The answer must be an exact copy of every entry, with no pictures in it.

*** Data listing ***

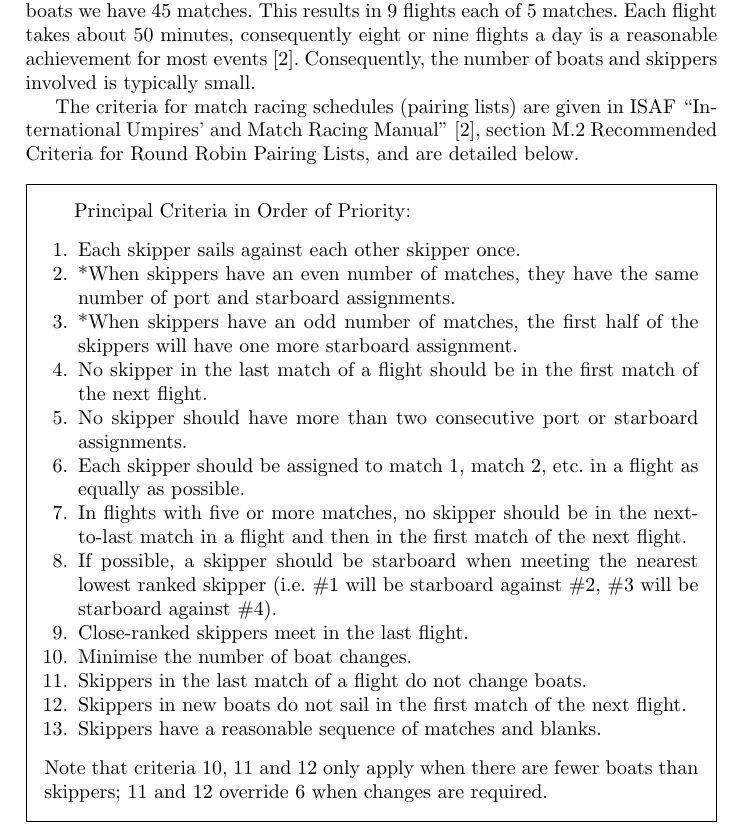
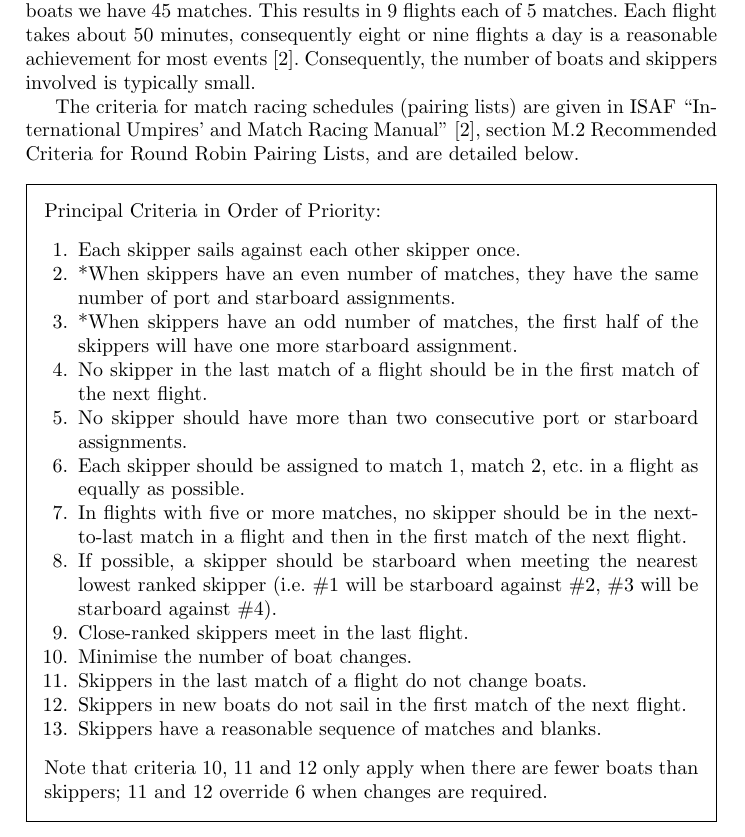
Before and after one commit to ciaranm/cp2015-boats-paper, a LaTeX paper (paper.tex): part of page 2 of 15, cut so that both start at the same text. Compiled offline with pdfLaTeX.

Commit message:
Indenting

```diff
--- a/paper.tex
+++ b/paper.tex
@@ -126,7 +126,7 @@ and Match Racing Manual'' \cite{isaf}, section M.2 Recommended Criteria for Roun
 Lists, and are detailed below.
 
 \begin{framed}
-Principal Criteria in Order of Priority:
+\noindent Principal Criteria in Order of Priority:
 \begin{enumerate}
 \item Each skipper sails against each other skipper once.
 \item *When skippers have an even number of matches, they have the same number of port and starboard
```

*** End of Data listing ***

§ Your solution
Before and after one commit to ciaranm/cp2015-boats-paper, a LaTeX paper (paper.tex): part of page 2 of 15, cut so that both start at the same text. Compiled offline with pdfLaTeX.

Commit message:
Indenting

```diff
--- a/paper.tex
+++ b/paper.tex
@@ -126,7 +126,7 @@ and Match Racing Manual'' \cite{isaf}, section M.2 Recommended Criteria for Roun
 Lists, and are detailed below.
 
 \begin{framed}
-Principal Criteria in Order of Priority:
+\noindent Principal Criteria in Order of Priority:
 \begin{enumerate}
 \item Each skipper sails against each other skipper once.
 \item *When skippers have an even number of matches, they have the same number of port and starboard
```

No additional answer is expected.